And that is why Kennedy v. Google matters. It goes beyond the government speech versus government coercion distinction that may haunt the free speech advocates in Missouri v. Biden. It focuses on what freedom of speech means in the American political process.
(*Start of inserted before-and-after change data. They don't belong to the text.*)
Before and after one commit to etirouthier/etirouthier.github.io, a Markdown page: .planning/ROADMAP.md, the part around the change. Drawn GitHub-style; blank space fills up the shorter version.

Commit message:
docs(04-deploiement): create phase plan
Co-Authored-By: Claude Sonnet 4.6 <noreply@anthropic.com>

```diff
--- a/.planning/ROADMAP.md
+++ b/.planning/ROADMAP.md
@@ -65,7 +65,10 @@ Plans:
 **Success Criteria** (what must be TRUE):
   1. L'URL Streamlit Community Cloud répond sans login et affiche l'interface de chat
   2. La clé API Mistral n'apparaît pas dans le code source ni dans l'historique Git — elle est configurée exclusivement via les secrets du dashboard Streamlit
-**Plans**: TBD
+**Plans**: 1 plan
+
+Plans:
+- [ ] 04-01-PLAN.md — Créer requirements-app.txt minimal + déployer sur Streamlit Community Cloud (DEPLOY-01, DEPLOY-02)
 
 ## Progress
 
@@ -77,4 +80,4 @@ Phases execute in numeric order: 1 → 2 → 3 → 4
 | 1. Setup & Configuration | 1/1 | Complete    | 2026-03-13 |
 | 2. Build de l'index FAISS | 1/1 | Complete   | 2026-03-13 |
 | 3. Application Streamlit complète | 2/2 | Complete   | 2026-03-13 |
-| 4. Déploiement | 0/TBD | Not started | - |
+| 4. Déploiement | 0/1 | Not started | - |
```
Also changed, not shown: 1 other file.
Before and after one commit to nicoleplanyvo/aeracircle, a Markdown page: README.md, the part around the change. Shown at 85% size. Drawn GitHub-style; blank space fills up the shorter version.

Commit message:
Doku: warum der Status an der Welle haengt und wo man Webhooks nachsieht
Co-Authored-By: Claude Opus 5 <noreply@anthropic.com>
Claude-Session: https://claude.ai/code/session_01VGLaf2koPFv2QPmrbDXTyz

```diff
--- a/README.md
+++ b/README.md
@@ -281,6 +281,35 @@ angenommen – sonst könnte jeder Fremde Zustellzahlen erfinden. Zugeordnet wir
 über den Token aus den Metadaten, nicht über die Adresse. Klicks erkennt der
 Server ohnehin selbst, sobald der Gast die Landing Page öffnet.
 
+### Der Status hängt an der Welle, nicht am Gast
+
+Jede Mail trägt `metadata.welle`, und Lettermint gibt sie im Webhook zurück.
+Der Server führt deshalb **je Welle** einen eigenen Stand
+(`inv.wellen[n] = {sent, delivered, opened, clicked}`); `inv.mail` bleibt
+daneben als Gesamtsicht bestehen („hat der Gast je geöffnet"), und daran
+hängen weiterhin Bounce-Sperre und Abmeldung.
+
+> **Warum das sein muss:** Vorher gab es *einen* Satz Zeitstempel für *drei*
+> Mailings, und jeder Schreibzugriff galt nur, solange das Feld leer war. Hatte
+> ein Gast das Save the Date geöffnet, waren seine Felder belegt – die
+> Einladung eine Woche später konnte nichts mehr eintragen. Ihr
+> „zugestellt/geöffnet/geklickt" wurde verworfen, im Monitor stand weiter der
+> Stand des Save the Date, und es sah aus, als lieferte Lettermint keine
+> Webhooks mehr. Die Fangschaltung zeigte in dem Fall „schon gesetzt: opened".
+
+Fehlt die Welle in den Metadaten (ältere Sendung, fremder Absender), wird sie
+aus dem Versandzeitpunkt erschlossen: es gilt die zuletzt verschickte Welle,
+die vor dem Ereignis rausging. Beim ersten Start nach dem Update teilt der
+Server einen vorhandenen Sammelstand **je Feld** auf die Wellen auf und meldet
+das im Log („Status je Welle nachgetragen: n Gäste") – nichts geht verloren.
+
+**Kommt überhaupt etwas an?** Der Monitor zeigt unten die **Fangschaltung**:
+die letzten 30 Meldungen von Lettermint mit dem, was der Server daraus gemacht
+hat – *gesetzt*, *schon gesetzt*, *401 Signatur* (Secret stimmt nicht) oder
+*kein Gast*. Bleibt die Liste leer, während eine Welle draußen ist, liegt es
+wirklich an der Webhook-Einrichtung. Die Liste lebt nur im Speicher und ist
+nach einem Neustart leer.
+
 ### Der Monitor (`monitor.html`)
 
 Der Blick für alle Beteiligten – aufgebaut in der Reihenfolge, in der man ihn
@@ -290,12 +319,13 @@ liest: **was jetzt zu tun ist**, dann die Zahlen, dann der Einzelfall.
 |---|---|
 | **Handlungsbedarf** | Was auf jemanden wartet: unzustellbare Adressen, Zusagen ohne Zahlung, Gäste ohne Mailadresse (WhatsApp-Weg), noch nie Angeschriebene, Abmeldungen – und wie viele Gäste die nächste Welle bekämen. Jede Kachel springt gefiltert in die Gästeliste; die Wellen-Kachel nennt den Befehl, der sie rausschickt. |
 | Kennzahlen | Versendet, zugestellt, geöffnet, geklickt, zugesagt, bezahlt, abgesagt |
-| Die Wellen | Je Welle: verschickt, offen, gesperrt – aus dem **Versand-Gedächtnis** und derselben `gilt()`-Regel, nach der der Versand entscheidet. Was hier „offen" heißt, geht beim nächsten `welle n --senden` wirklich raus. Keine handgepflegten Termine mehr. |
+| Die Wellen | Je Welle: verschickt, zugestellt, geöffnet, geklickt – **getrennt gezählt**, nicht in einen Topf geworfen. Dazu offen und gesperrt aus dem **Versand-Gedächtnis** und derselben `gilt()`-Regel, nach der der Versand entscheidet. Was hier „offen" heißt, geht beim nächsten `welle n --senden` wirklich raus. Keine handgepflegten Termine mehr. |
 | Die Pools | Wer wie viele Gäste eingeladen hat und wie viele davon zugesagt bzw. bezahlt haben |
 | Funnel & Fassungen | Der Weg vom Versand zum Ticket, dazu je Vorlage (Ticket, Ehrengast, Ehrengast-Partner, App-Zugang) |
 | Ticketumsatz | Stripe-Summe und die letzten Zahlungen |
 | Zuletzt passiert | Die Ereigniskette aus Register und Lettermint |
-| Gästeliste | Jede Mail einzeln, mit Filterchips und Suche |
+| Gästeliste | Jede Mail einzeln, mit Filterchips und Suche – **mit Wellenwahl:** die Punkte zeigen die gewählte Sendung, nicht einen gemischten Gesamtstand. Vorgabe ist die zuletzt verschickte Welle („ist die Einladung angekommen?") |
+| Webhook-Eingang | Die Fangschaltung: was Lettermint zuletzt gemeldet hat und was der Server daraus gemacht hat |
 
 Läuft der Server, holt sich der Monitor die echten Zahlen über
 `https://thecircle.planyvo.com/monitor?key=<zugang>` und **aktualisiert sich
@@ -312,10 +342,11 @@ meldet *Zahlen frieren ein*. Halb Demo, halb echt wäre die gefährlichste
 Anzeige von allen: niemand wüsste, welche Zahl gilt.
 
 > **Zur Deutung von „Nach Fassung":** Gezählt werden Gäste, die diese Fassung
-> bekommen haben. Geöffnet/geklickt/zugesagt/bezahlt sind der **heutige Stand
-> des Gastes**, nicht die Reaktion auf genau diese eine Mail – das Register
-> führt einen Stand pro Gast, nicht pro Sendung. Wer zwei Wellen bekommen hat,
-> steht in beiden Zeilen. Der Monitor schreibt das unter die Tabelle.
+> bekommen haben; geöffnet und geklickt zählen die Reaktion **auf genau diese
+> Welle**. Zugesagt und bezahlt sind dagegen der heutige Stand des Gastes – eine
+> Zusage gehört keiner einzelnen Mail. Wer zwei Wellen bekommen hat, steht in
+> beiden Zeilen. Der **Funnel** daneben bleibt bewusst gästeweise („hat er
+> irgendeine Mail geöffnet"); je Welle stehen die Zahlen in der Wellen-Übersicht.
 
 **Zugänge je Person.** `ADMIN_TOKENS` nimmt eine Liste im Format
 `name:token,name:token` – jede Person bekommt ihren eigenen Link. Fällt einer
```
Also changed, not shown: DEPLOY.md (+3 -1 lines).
It’s time for the Supreme Court to consider those issues, and to define what freedom of speech will mean for Americans in the digital age.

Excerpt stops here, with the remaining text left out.